My Lords, some dozen years ago I gave David Cameron a paper entitled Reducing the Cost of Politics. I stand by most of it. It covered, for instance, the fact that there are too many councillors—often people cannot get people to stand in council seats—and too many spads, far too many researchers in the Commons hanging around Portcullis House, too many Ministers and far too many Peers.
With regard to the House of Lords, I suggested a retrospective time limit, say 17 or 22 years, which is not that far from the Burns report suggestion. Yet when I put forward the idea of retrospectivity in a debate on the Burns report, I noticed that it was not met with universal acclaim in your Lordships’ House. I also suggested a Commons of some 500 Members. I remember that David Cameron said to me that “Turkeys will never vote for Christmas”, but then, and perhaps I had some influence on this, he put in the 2010 manifesto a reduction down to 600.
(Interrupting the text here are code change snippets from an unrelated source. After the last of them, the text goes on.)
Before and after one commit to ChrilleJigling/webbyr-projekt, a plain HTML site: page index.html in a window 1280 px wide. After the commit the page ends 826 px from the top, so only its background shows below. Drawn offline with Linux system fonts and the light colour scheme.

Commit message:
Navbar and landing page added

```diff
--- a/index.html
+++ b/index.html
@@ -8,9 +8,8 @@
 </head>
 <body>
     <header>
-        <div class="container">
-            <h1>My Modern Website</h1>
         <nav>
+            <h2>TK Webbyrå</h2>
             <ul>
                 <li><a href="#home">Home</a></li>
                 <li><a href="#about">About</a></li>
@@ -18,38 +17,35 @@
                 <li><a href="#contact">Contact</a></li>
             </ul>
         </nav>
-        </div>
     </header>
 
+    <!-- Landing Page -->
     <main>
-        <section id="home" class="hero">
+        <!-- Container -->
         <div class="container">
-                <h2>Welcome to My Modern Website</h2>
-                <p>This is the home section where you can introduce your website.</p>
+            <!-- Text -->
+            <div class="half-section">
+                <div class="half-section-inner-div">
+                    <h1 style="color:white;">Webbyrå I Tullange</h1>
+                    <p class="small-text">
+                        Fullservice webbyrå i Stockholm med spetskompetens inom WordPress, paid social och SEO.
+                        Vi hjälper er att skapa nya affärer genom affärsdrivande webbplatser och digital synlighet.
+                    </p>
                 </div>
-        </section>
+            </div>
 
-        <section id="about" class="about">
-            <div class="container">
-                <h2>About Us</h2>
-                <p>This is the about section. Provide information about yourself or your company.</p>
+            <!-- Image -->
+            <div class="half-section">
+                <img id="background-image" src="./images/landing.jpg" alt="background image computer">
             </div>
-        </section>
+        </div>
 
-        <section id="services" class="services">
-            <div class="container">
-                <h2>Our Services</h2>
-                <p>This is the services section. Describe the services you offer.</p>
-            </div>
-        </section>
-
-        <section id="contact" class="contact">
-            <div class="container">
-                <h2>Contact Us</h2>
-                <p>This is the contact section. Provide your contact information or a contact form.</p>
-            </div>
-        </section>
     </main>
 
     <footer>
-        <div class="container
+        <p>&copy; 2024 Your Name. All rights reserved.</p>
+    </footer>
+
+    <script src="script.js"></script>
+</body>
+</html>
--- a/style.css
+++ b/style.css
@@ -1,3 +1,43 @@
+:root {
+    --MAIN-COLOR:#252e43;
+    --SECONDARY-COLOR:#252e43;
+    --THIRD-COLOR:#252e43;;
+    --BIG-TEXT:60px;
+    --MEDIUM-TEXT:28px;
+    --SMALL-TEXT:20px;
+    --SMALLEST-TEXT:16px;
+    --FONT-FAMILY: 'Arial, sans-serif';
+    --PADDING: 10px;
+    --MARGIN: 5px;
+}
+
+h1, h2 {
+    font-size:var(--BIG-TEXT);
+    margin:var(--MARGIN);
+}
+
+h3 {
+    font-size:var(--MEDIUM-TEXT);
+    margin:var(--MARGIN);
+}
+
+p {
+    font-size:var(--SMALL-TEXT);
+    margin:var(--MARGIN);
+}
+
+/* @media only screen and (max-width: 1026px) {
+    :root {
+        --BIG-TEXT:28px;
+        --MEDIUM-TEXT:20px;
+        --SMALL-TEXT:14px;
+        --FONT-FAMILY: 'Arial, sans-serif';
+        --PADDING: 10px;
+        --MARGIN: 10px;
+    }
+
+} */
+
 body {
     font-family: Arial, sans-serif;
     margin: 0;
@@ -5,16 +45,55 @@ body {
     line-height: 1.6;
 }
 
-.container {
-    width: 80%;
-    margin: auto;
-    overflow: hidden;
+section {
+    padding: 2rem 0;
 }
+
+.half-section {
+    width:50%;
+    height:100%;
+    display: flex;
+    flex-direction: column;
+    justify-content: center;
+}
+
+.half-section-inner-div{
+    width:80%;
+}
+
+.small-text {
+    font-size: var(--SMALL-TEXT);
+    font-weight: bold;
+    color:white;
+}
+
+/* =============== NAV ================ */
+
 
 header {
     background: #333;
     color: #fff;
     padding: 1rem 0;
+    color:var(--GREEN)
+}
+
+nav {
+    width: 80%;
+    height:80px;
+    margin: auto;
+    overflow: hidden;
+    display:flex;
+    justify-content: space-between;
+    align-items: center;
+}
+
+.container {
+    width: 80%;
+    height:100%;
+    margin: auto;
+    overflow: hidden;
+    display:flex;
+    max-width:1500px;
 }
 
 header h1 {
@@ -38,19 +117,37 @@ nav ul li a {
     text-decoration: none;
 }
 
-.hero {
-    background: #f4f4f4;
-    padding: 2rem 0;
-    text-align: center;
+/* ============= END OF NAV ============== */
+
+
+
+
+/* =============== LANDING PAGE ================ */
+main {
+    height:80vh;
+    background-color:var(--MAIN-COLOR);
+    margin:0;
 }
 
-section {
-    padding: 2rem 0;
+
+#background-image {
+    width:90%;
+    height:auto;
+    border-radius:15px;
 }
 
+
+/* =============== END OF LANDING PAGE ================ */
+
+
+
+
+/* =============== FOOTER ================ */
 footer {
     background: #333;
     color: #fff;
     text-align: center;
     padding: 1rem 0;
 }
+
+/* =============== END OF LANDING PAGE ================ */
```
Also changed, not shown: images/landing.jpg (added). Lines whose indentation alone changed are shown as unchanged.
The reason why that was not carried through under the coalition was that the Liberal Democrats reneged on the commitment. My memory is better than those of the noble Lords, Lord Rennard and Lord Oates: the commitment to fewer constituencies was linked to the PR vote, which they lost. The Bill was very eloquently introduced by Nick Clegg, as my noble friend Lord Young said. He then realised that his party might lose seats so he betrayed the coalition agreement. That did not actually help the Lib Dems, who went down to eight seats from 57-odd—eight too many, some would say, but I did win some money on the bet.
As a former MP of 23 years, and like my noble friend Lord Hayward, who has great experience of this matter and of psephology, I know that the arguments around Boundary Commission recommendations are based very often on personal interest or party-political interest; indeed, my noble friend Lord Dobbs referred to them as “sordid party shenanigans”. MPs are worried about their own seats and parties are worried about their chances of winning elections. We hear complete nonsense spouted about why some change or other should not happen.
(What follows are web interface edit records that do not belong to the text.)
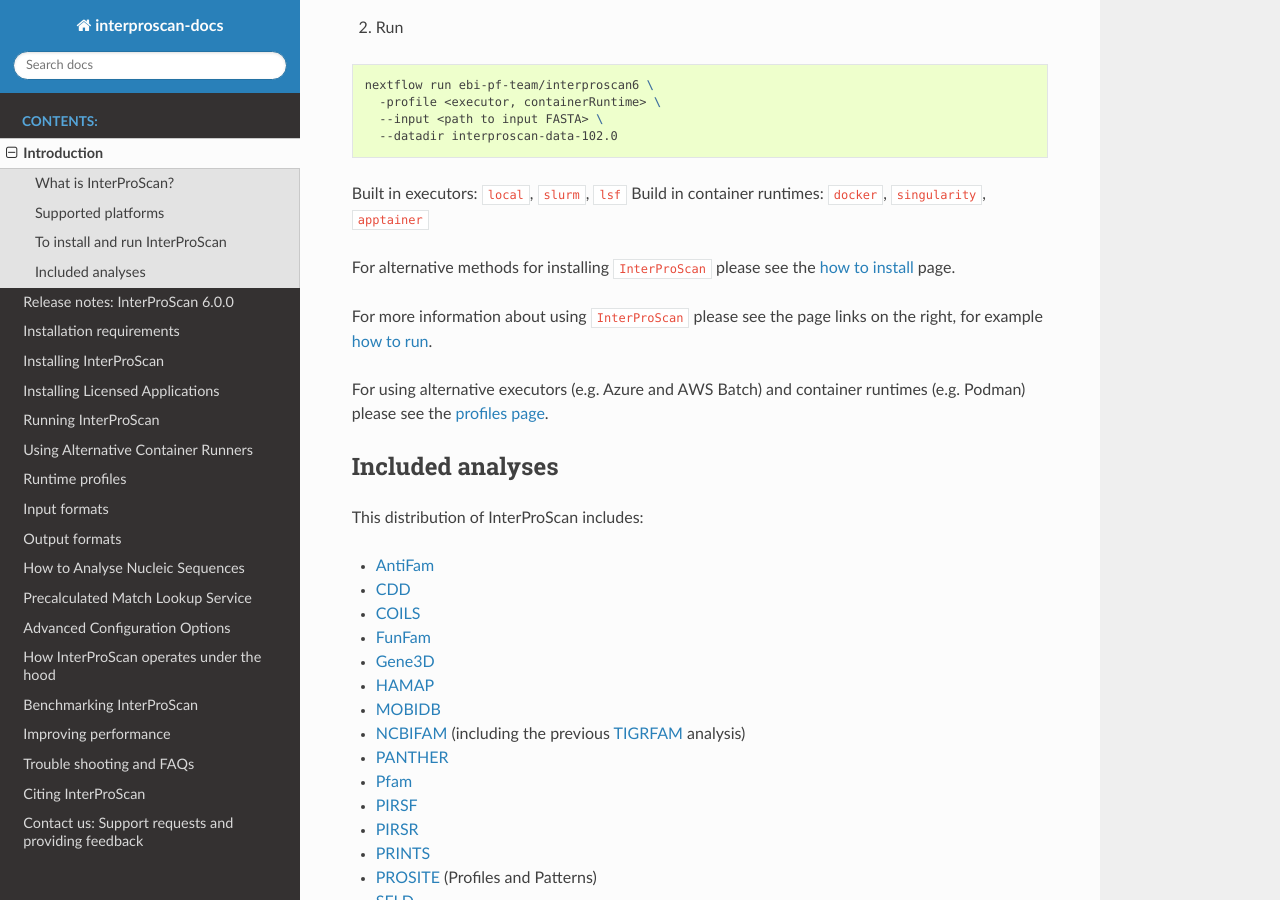
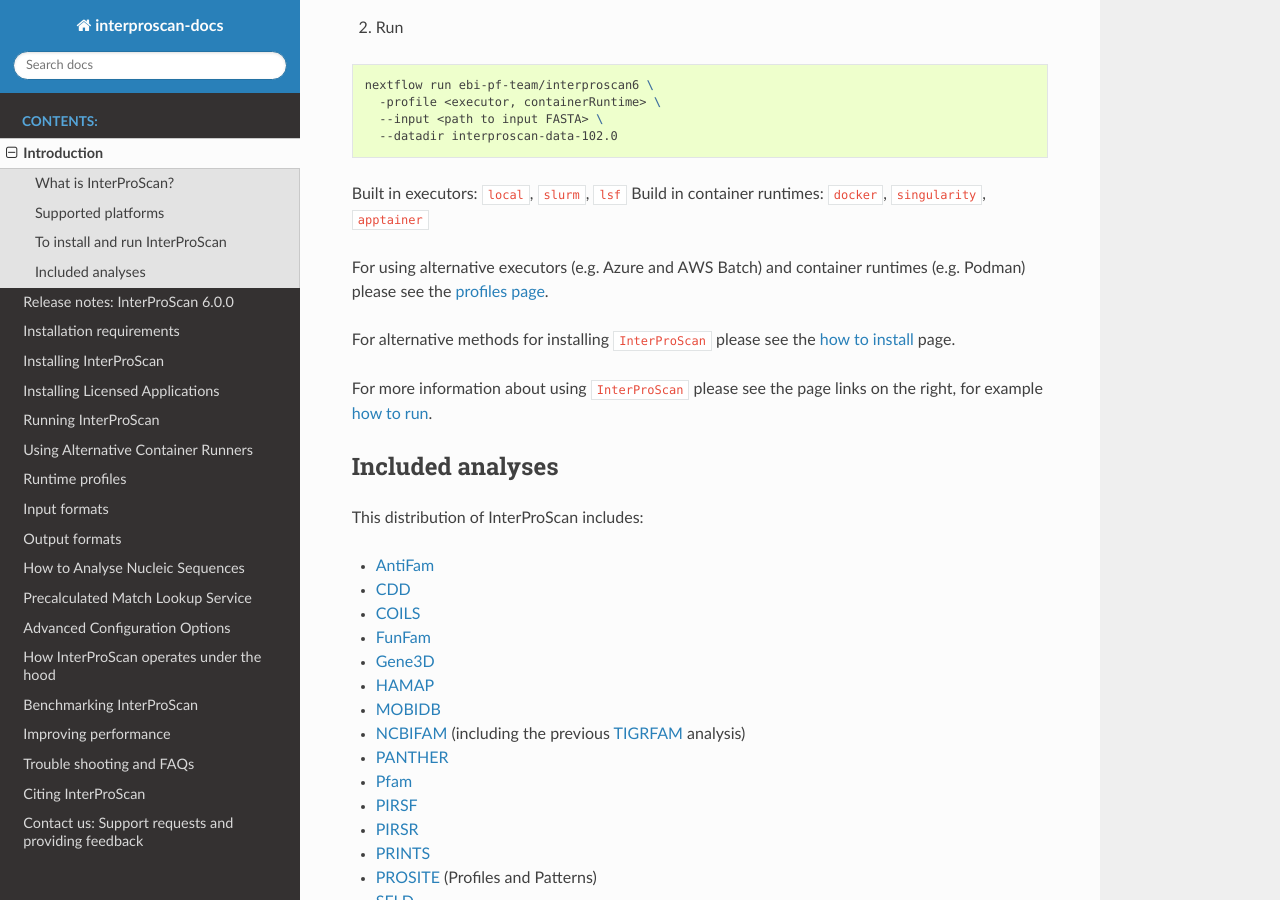
Before and after one commit to ebi-pf-team/interproscan-docs, a Sphinx documentation site: the page built from docs/Introduction.rst, in a window 1280 px wide and 900 px high, scrolled down 782 px. Built offline with Sphinx 7.4.7 and the Read the Docs theme 3.1.0, drawn with Linux system fonts in a browser that asks for light colours.

```diff
--- a/docs/Introduction.rst
+++ b/docs/Introduction.rst
@@ -48,14 +48,14 @@ To install and run InterProScan
 Built in executors: ``local``, ``slurm``, ``lsf``
 Build in container runtimes: ``docker``, ``singularity``, ``apptainer``
 
+For using alternative executors (e.g. Azure and AWS Batch) and container runtimes (e.g. Podman) please
+see the `profiles page <Profiles.html>`__.
+
 For alternative methods for installing ``InterProScan`` please see the
 `how to install <HowToInstall.html>`__ page.
 
 For more information about using ``InterProScan`` please see the page links
 on the right, for example `how to run <HowToRun.html>`__.
-
-For using alternative executors (e.g. Azure and AWS Batch) and container runtimes (e.g. Podman) please
-see the `profiles page <Profiles.html>`__.
 
 Included analyses
 ~~~~~~~~~~~~~~~~~
```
After 23 years as an MP I dismiss the idea that an MP cannot deal with 100,000 constituents. Of course they can—easily. I do not claim to have been an especially brilliant MP—I am sure that nobody will be really surprised to hear that—but I never had any complaints about not dealing with constituents’ problems. Quite the opposite—although you might not always have liked my way of dealing with them. There are too many Members of the House of Commons and there are far too many Peers. They start all-party parliamentary groups because they have got to keep themselves busy somehow. I do not support the Government in keeping 650 MPs. There are too many politicians. Let us reduce the size of the Commons and the Lords, and the number of politicians all round, and the cost of politics. That might start in some way to restore the damaged faith of the British public in politics and its practitioners. We should do the right thing.